College basketball is seventh, believe it or not, only slightly ahead of tennis, boxing, swimming and golf. The poll results aren’t broken down by geography but suffice it to say, college basketball would obviously score much higher in Kentucky. Even in Louisville, which is consistently among the top TV markets for NCAA basketball.
Tom Jurich is ahead of the curve, having made the UofL football program one of his top priorities after his arrival. He has already engineered one major stadium expansion and he’s considering still another. Jurich was working for a date with Notre Dame long before the Atlantic Coast Conference was considered a possibility. He was able to leverage UofL’s football and basketball success into ACC membership, paving the way for this historic game.
Meanwhile over in Lexington, the University of Kentucky is finally renovating Commonwealth Stadium to accommodate more luxury suites (even though it is losing 6,000 seats) and investing in Mark Stoops to make football competitive. No doubt Kentucky fans will quickly jump aboard the band wagon if and when he does. Meanwhile, UK will remain a basketball school in a conference in which football will always be king.

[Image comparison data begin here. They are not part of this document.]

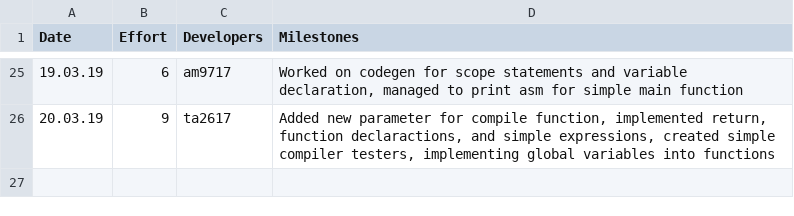
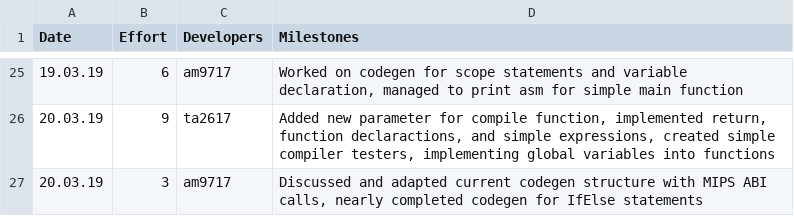
Before and after one commit to tharuraht/C-Compiler-, a CSV file: management/effort-log.csv, drawn as a sheet; only a part is shown, gaps mark what is left out.

```diff
--- a/management/effort-log.csv
+++ b/management/effort-log.csv
@@ -26 +26,2 @@ Date,Effort,Developers,Milestones
 20.03.19,9,ta2617,"Added new parameter for compile function, implemented return, function declaractions, and simple expressions, created simple compiler testers, implementing global variables into functions"
+20.03.19,3, am9717, "Discussed and adapted current codegen structure with MIPS ABI calls, nearly completed codegen for IfElse statements"
```
Also changed, not shown: management/milestones.csv.
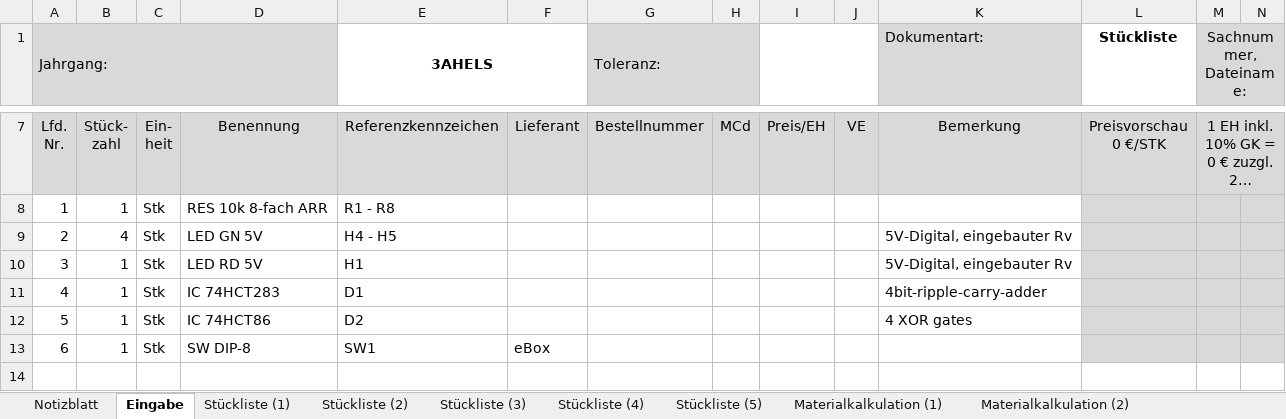
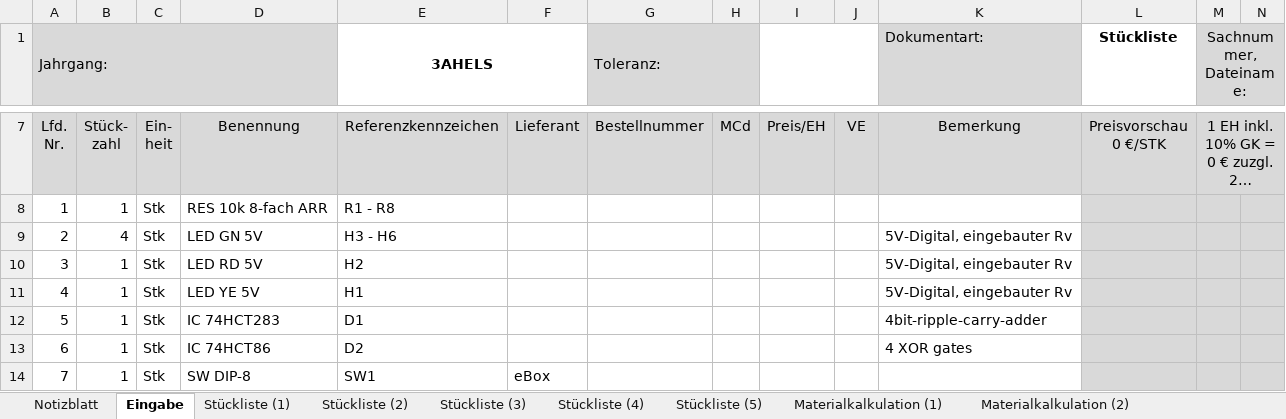
Before and after one commit to STAAG-EL/4bit-computer, an Excel workbook: misc/BOM_4bit-computer.xlsx, sheet Eingabe, drawn as a sheet; only a part is shown, gaps mark what is left out; long unchanged cells end in …; values as stored, in another font and other column widths than the file's, no borders; addresses are those after the commit; rows hold the shown columns only; the diff names each change by its address in the sheet, - before the commit and + after, or states it on an @@ line.

```diff
--- a/misc/BOM_4bit-computer.xlsx (sheet Eingabe)
+++ b/misc/BOM_4bit-computer.xlsx (sheet Eingabe)
-E9 (3AHELS): H4 - H5
+E9 (3AHELS): H3 - H6
+row 10: 3 | 1 | Stk | LED RD 5V | H2 |  |  |  |  |  | 5V-Digital, eingebauter Rv
@@ column A (Jahrgang:) renumbered from row 11 down @@
-D11: LED RD 5V
+D11: LED YE 5V
```
Also changed, not shown: sheet Stückliste (1), sheet Notizblatt, sheet Materialkalkulation (1), formulas that keep their value, 1 other file.
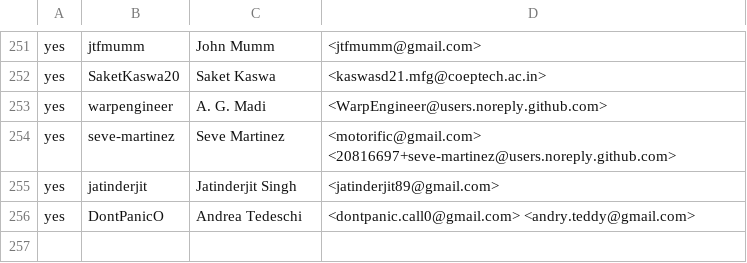
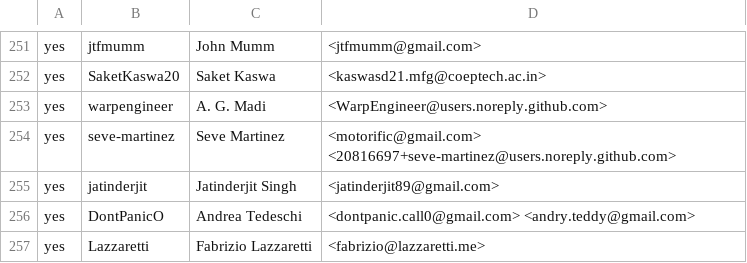
Before and after one commit to outerwear/ockam-contributors, a CSV file: CONTRIBUTORS.csv, drawn as a sheet; only a part is shown, gaps mark what is left out.

Commit message:
Accepted CLA

```diff
--- a/CONTRIBUTORS.csv
+++ b/CONTRIBUTORS.csv
@@ -256 +256,2 @@ yes,jatinderjit,Jatinderjit Singh,<jatinderjit89@gmail.com>
 yes,DontPanicO,Andrea Tedeschi,<dontpanic.call0@gmail.com> <andry.teddy@gmail.com>
+yes,Lazzaretti,Fabrizio Lazzaretti,<fabrizio@lazzaretti.me>
```
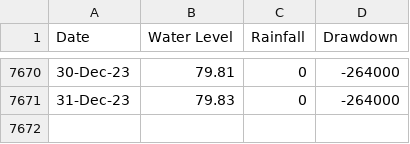
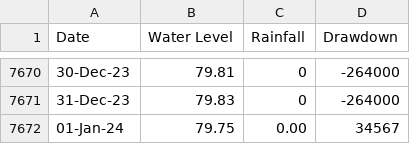
Before and after one commit to Lili0009/Capstone, a CSV file: storefront/water_data.csv, drawn as a sheet; only a part is shown, gaps mark what is left out.

Commit message:
raw data table

```diff
--- a/storefront/water_data.csv
+++ b/storefront/water_data.csv
@@ -7671 +7671,2 @@ Date,Water Level,Rainfall,Drawdown
 31-Dec-23,79.83,0,-264000
+01-Jan-24,79.75,0.00,34567
```
Also changed, not shown: 23 other files.
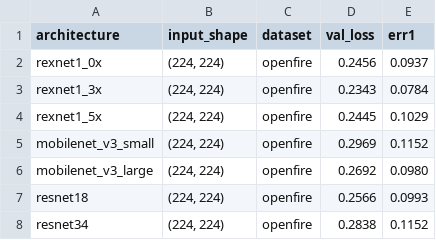
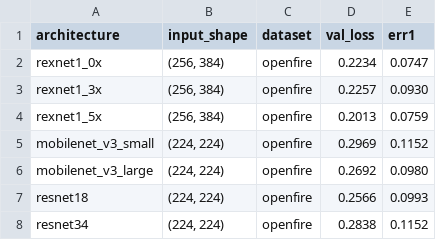
Before and after one commit to pyronear/pyro-vision, a CSV file: references/classification/results.csv, drawn as a sheet.

Commit message:
docs: Updated training results

```diff
--- a/references/classification/results.csv
+++ b/references/classification/results.csv
@@ -1,5 +1,5 @@
 architecture,input_shape,dataset,val_loss,err1
-rexnet1_0x,"(224, 224)",openfire,0.2456,0.0937
-rexnet1_3x,"(224, 224)",openfire,0.2343,0.0784
-rexnet1_5x,"(224, 224)",openfire,0.2445,0.1029
+rexnet1_0x,"(256, 384)",openfire,0.2234,0.0747
+rexnet1_3x,"(256, 384)",openfire,0.2257,0.0930
+rexnet1_5x,"(256, 384)",openfire,0.2013,0.0759
 mobilenet_v3_small,"(224, 224)",openfire,0.2969,0.1152
```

Curiously, Kentucky and Notre Dame have never played in football, despite having played 62 basketball games since 1929. Whether UK administrators weren’t able to use their basketball leverage to get on Notre Dame’s schedule, UK couldn’t envision such a game, or the Irish simply weren’t interested may never be known. But it probably says something about Kentucky’s over-the-top obsession with basketball.